What to work on -
Return the lines of the data below in which the string "const" occurs.

(Stored data)
----
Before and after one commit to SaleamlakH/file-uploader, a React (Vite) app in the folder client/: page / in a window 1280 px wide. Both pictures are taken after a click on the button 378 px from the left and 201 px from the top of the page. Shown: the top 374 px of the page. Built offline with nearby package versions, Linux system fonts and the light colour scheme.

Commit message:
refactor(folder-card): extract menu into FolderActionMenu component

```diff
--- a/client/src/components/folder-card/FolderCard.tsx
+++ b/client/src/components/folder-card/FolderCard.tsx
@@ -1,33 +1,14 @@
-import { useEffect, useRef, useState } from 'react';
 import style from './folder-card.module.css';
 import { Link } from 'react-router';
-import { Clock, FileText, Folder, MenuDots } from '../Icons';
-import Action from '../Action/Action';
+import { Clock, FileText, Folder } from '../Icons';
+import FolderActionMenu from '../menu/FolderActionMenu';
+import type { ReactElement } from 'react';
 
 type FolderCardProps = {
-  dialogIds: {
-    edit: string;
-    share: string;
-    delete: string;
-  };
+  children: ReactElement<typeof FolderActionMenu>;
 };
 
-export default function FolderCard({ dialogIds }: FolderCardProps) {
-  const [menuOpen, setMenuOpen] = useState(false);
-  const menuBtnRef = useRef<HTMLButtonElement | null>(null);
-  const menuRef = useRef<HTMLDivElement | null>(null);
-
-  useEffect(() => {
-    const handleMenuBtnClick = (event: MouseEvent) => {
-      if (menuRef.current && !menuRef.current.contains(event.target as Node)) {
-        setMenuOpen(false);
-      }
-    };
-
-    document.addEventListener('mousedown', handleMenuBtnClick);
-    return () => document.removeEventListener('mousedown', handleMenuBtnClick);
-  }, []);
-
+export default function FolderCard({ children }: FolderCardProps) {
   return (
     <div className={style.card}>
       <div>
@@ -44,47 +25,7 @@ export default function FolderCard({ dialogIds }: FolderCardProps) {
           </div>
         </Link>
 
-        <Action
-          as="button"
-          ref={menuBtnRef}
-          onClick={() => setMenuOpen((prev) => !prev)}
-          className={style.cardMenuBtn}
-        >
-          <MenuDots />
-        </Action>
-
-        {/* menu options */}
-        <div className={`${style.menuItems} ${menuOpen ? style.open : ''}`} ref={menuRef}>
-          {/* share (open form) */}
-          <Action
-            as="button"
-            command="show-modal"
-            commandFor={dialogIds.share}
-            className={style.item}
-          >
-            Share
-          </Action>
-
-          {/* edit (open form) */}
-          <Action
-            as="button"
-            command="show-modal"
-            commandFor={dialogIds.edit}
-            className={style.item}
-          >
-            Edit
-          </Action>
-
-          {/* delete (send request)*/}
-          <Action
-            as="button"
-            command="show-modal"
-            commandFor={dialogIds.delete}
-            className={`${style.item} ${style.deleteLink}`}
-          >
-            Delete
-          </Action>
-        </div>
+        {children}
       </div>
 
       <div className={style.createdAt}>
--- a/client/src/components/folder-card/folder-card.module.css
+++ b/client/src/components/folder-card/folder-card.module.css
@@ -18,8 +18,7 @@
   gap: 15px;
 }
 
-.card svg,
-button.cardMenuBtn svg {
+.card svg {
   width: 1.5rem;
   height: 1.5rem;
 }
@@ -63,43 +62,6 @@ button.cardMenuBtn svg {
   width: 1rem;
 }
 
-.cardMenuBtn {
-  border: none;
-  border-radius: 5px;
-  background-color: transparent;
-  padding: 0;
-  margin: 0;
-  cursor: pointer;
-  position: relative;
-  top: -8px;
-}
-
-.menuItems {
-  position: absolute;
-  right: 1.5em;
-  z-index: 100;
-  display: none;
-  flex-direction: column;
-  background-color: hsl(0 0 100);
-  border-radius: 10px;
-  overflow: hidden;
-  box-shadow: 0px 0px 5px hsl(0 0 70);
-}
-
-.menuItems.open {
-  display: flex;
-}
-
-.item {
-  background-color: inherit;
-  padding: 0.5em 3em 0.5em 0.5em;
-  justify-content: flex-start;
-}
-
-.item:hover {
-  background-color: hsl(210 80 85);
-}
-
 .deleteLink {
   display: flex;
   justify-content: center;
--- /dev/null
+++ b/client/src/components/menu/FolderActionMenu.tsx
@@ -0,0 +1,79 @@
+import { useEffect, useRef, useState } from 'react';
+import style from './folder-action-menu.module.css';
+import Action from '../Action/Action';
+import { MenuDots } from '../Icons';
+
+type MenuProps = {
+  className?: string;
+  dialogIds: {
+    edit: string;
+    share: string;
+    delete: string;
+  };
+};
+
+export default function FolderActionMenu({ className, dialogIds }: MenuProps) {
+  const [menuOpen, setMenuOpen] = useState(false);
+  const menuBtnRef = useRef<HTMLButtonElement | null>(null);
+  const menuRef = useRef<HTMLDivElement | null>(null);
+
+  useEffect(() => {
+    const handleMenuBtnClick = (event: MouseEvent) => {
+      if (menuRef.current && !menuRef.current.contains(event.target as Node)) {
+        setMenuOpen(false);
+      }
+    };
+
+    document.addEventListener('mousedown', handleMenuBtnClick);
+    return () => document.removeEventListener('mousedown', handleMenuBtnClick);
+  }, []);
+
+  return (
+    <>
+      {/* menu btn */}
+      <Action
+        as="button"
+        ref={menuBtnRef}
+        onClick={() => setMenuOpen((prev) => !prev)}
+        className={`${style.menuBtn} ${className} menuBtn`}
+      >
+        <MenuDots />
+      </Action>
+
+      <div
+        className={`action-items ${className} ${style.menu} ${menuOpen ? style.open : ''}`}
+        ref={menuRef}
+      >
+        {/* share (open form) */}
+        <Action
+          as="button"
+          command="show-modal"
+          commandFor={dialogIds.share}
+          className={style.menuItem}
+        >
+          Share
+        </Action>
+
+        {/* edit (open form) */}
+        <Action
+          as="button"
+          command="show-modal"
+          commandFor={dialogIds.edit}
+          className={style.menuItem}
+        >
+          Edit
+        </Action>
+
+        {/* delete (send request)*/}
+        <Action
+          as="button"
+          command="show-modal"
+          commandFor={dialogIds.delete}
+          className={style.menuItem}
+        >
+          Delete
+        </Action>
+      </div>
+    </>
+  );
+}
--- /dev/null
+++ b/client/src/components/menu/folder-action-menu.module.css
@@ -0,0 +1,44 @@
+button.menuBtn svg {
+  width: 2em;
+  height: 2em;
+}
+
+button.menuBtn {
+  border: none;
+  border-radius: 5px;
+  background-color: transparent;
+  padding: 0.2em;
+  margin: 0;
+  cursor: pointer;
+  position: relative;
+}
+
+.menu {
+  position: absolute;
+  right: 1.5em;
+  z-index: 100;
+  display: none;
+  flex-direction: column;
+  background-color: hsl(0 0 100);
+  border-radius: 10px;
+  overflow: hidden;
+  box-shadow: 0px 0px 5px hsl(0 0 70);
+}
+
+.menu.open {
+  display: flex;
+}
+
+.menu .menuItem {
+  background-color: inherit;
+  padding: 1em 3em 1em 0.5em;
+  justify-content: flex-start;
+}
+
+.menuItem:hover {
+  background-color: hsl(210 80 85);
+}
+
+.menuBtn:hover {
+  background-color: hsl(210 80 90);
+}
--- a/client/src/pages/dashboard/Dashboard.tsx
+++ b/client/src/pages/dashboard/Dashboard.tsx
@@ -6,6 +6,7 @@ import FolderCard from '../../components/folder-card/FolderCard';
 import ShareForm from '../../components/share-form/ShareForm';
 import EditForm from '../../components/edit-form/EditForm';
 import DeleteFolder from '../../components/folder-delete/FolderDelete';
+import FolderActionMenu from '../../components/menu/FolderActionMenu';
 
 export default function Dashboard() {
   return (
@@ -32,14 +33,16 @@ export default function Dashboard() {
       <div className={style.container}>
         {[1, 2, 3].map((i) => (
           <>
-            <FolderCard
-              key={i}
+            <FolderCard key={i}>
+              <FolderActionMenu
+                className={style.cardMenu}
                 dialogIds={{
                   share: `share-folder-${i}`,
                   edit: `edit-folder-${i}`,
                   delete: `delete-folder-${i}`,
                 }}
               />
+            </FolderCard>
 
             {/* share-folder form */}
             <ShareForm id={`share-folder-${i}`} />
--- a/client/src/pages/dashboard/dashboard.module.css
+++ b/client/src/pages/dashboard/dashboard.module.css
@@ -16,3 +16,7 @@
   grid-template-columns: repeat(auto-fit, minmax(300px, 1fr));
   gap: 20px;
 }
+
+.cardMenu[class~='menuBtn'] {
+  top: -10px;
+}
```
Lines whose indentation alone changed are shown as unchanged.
----
Written response -
-  const [menuOpen, setMenuOpen] = useState(false);
-  const menuBtnRef = useRef<HTMLButtonElement | null>(null);
-  const menuRef = useRef<HTMLDivElement | null>(null);
-    const handleMenuBtnClick = (event: MouseEvent) => {
+  const [menuOpen, setMenuOpen] = useState(false);
+  const menuBtnRef = useRef<HTMLButtonElement | null>(null);
+  const menuRef = useRef<HTMLDivElement | null>(null);
+    const handleMenuBtnClick = (event: MouseEvent) => {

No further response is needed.